It was not the cautious and conservative spirit of the King alone that he had occasionally to overcome. Still more was he clogged and not seldom exasperated by what he called the stupid old bureaucracy which he had to get out of its accustomed ruts whenever anything new and bold was to be done. He fairly bubbled over with humorous anecdotes, evidently relishing himself his droll descriptions of the antiquated "Geheimrath" (privy-counsellor) as he stared with his bleared eyes wide open, whenever anything unusual was proposed, seeing nothing but insuperable difficulties before him and then exhausting his whole ingenuity in finding the best sort of red tape with which to strangle the project. His patience tried to the utmost, he, the minister, would then go to the King and tell him that such and such a rusty official could no longer be got along with and must necessarily give place to a more efficient person — whereupon the "old gentleman," melting with pity, would say, "Oh, he has so long been a faithful servant of the state, would it not be cruel to cast him aside like a squeezed-out orange? — no, I cannot do it." "And there," said Bismarck, "there we are." I ventured to suggest that an offer to resign on his part, if he could not have his way, might make the King less tender of his inefficient friends in high places. "Oh," said Bismarck, with a laugh, "I have tried that so often, too often, perhaps, to make it impressive.

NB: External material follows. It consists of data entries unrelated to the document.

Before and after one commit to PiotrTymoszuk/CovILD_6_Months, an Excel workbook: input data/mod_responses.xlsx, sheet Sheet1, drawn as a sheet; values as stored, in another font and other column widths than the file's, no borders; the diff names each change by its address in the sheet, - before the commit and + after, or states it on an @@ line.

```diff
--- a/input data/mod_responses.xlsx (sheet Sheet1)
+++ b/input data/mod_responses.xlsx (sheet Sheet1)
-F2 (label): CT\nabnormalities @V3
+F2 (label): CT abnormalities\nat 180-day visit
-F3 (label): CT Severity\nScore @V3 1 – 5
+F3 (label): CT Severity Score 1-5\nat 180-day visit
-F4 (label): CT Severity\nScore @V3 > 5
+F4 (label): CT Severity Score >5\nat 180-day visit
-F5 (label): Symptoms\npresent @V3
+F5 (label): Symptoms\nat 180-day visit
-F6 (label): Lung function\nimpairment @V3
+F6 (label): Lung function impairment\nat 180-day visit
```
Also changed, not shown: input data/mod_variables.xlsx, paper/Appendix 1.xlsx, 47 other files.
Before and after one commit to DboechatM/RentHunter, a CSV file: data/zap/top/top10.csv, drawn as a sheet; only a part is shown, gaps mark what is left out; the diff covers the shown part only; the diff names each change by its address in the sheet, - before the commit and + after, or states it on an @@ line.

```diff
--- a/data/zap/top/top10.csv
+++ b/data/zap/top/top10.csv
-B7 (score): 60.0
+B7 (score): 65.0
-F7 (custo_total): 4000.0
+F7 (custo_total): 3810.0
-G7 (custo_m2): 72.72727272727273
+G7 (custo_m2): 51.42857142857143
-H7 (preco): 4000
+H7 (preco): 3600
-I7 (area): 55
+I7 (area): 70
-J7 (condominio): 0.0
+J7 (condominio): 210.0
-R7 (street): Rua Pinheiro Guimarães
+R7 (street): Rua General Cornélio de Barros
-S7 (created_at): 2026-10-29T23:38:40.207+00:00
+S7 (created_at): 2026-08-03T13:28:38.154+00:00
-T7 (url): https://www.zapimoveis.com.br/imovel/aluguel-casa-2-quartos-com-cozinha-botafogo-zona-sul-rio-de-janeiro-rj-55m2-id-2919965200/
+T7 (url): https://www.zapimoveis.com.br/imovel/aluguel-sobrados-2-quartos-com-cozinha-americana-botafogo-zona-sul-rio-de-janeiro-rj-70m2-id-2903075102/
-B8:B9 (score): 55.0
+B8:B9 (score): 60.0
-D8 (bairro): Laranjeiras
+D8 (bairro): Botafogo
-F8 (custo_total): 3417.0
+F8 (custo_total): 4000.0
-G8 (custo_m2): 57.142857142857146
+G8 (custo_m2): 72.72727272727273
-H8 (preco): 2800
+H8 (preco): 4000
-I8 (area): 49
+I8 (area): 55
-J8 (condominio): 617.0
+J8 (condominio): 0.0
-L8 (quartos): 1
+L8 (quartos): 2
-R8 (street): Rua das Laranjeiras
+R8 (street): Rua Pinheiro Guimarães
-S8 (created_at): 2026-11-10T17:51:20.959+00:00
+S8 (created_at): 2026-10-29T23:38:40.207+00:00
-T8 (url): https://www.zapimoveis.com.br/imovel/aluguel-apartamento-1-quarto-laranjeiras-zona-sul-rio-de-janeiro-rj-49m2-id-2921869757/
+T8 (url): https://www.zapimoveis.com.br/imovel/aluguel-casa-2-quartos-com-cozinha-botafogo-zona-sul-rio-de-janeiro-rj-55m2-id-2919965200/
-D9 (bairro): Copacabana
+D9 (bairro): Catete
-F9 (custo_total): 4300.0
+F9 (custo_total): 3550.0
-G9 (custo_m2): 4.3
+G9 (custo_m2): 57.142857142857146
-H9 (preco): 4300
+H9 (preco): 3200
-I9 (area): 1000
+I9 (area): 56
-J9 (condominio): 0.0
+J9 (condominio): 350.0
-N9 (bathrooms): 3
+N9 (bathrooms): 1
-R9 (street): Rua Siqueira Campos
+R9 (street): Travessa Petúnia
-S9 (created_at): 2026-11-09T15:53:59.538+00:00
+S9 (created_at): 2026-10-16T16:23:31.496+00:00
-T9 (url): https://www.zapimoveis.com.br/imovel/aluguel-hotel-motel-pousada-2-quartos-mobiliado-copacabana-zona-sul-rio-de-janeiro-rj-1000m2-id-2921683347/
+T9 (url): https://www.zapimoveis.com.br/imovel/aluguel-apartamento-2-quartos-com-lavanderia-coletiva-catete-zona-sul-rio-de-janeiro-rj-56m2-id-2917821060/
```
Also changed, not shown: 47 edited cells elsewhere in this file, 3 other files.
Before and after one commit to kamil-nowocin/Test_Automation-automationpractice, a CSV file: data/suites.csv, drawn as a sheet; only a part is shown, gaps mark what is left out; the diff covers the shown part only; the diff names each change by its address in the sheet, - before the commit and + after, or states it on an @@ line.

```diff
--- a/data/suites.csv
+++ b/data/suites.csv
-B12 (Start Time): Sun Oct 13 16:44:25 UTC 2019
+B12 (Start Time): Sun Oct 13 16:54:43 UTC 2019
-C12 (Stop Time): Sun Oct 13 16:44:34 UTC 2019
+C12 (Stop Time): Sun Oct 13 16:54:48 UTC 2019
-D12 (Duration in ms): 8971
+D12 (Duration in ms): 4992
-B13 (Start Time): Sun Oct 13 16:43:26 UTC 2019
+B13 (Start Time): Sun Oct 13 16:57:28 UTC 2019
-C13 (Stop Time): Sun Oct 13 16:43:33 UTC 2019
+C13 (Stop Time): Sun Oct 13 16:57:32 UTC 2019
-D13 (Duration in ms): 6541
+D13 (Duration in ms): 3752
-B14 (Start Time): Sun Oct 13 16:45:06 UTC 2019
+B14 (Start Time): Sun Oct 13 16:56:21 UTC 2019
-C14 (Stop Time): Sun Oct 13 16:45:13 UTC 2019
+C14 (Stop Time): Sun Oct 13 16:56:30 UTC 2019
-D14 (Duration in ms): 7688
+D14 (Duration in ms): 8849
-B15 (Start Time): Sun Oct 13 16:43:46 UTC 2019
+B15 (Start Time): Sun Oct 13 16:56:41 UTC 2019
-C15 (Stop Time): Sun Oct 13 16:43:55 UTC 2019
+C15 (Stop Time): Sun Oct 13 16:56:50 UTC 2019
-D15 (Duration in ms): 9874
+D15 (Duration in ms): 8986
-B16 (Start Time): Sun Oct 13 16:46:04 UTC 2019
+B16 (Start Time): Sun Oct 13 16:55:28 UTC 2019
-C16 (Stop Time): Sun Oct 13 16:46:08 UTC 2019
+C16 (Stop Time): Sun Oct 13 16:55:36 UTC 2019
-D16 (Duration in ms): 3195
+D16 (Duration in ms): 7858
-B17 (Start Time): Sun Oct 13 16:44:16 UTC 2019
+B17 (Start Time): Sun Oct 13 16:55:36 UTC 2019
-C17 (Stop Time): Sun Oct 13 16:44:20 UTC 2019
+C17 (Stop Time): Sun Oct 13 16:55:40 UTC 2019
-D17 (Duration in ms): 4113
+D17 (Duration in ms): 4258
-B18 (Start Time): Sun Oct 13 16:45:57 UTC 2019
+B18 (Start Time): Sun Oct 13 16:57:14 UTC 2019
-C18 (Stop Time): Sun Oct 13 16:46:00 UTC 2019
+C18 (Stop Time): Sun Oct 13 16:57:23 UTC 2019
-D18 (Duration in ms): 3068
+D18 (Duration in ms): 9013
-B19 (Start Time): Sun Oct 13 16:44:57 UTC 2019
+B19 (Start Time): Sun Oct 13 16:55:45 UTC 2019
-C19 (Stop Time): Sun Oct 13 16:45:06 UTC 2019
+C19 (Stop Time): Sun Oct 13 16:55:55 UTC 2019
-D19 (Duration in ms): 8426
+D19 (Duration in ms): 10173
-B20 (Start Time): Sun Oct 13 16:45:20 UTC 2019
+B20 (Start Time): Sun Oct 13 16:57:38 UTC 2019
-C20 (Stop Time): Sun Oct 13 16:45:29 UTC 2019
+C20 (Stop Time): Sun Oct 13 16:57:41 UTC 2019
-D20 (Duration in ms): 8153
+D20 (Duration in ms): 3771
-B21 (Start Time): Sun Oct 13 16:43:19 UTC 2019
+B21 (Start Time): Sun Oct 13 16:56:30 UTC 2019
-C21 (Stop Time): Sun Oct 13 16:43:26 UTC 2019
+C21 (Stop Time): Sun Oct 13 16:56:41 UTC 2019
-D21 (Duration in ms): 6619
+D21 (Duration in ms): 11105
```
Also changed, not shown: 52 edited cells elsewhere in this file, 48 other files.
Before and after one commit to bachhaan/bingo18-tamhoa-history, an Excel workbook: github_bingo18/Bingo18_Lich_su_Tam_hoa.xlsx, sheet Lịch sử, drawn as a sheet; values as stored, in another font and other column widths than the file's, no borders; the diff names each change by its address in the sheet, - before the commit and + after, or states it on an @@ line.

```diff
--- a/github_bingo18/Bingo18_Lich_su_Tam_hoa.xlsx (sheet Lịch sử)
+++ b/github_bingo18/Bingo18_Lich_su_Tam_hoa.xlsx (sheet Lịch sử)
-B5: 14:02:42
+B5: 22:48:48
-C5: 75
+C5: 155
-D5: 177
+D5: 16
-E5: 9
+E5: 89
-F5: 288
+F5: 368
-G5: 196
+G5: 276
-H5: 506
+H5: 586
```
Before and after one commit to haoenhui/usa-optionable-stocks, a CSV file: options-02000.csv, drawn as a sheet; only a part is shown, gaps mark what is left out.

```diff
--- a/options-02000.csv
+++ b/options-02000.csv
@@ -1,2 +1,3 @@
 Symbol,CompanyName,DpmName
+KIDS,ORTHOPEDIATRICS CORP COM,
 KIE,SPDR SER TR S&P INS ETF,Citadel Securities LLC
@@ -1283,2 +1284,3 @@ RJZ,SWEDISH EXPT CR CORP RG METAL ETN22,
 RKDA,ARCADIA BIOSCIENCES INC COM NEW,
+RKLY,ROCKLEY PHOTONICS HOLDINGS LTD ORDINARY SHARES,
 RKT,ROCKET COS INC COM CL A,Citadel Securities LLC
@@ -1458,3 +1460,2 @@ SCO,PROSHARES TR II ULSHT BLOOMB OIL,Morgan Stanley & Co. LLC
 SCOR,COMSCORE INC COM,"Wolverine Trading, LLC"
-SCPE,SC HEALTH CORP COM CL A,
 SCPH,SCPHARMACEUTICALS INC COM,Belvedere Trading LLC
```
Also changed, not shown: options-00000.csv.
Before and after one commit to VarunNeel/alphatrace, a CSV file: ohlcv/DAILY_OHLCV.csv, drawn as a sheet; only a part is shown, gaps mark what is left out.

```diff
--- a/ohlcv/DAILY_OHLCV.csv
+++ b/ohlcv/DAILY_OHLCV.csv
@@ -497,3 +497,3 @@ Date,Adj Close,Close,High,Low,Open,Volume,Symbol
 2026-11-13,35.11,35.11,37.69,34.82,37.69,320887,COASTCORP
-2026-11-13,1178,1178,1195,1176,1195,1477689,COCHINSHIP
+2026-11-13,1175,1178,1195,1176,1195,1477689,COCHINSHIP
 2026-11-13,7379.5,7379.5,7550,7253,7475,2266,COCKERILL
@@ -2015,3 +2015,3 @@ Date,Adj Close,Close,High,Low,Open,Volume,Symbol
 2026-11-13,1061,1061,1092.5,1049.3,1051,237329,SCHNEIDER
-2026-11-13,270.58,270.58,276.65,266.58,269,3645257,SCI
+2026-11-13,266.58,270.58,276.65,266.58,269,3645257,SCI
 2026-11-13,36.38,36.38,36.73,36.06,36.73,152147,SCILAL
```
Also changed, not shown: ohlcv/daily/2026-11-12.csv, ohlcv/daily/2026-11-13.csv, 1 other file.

What do you think happens when I offer my resignation? My old gentleman begins to sob and cry — he actually sheds tears, and says, 'Now you want to leave me, too?' Now, when I see him shed tears — what in the world can I do then?" So he went on for a while from one funny anecdote and from one satirical description to another, while I grew more and more amazed at the apparently reckless freedom of his talk with a person unknown to him. My amazement would have been less had I then known what I afterward learned, that this style of conversation was not unusual with him and that the old King only smiled when he heard of it.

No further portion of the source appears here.